This for­mu­la­tion would never have been thought of in Eng­land in the late 17th cen­tury, how­ever, it does feel the sort of note struck in de­signs by Lu­tyens. In­deed, it loosely echoes, for in­stance, the win­dow ar­range­ments of Tav­i­s­tock House, built in 1904 for

Coun­try Life in London’s Covent Gar­den.

Fig 1: The house is ap­proached obliquely, with a court­yard of service build­ings dis­creetly nes­tled be­neath it

Fig 2: The din­ing room is di­rectly ac­ces­si­ble from the kitchen. Its French win­dows open onto a colon­naded log­gia and ter­race
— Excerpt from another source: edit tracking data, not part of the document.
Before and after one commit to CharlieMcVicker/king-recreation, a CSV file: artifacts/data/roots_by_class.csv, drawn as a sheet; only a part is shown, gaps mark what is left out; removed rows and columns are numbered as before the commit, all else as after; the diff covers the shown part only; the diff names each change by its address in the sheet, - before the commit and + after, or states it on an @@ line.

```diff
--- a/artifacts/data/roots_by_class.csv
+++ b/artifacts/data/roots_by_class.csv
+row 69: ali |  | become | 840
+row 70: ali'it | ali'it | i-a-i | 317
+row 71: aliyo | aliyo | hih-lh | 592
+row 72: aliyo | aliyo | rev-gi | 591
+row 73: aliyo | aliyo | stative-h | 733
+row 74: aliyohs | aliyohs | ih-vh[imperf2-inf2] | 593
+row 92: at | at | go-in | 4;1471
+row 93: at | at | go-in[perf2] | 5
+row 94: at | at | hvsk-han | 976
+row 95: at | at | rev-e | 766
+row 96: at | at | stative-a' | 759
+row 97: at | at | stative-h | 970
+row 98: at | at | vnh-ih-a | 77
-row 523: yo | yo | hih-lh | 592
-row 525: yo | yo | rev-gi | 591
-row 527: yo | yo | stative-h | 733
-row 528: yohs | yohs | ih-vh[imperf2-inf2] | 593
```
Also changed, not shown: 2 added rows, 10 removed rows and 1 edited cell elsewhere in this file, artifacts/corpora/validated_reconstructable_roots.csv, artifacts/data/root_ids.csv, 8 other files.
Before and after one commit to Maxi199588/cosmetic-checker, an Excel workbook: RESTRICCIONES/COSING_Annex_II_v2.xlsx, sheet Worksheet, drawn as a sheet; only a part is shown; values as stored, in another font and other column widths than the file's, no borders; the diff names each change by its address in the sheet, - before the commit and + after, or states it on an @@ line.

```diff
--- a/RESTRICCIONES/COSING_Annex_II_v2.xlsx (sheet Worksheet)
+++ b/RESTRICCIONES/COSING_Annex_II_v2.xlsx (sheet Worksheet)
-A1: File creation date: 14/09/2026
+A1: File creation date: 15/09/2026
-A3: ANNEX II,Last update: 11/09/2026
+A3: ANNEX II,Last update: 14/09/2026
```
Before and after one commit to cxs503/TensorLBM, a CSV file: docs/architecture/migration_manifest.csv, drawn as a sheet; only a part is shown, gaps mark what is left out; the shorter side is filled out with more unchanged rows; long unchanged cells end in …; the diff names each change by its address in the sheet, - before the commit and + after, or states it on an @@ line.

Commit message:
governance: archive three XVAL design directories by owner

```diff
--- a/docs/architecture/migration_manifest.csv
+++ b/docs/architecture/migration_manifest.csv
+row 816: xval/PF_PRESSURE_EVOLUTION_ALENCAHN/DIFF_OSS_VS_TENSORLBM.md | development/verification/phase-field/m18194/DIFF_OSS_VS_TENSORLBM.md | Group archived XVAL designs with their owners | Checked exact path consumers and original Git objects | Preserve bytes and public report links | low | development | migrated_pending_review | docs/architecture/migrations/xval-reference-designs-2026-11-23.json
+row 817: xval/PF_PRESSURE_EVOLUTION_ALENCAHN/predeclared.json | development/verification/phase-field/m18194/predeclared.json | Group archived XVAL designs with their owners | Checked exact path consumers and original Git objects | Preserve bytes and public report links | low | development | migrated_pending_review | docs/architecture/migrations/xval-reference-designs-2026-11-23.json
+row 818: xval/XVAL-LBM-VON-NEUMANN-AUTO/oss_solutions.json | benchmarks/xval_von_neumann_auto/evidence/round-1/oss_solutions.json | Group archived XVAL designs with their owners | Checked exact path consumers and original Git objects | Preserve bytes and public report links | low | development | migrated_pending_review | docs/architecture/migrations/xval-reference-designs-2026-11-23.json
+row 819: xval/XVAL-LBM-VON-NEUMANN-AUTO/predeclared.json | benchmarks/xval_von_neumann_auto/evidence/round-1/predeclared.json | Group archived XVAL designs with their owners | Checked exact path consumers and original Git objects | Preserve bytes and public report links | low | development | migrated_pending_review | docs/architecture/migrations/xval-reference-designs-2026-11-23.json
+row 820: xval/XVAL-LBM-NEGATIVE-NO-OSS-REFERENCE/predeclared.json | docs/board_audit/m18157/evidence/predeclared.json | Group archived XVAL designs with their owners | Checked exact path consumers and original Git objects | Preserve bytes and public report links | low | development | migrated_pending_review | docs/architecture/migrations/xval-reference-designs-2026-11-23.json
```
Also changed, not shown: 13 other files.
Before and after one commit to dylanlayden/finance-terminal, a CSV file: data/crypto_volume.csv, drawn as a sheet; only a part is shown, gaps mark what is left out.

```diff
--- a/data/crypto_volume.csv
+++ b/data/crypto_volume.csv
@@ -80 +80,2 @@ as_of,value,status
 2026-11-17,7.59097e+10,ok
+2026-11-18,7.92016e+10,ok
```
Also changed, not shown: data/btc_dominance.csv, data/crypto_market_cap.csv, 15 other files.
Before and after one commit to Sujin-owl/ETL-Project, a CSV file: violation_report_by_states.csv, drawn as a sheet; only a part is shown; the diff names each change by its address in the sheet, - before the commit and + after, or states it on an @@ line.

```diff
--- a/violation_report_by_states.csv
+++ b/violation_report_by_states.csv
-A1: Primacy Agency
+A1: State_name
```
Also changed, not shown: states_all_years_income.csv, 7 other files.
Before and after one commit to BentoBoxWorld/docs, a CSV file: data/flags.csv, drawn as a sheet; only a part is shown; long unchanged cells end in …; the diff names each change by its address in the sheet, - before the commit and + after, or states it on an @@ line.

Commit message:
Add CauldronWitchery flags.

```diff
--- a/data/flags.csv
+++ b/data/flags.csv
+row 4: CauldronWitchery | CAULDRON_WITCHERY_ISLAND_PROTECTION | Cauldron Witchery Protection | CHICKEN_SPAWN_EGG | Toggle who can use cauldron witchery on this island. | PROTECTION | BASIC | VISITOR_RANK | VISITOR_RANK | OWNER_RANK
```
Fig 3 above: The pan­elled en­trance lobby. Fig 4 above right: The front en­trance is en­closed within a court­yard. Fig 5 right: The log­gia cre­ates a gar­den room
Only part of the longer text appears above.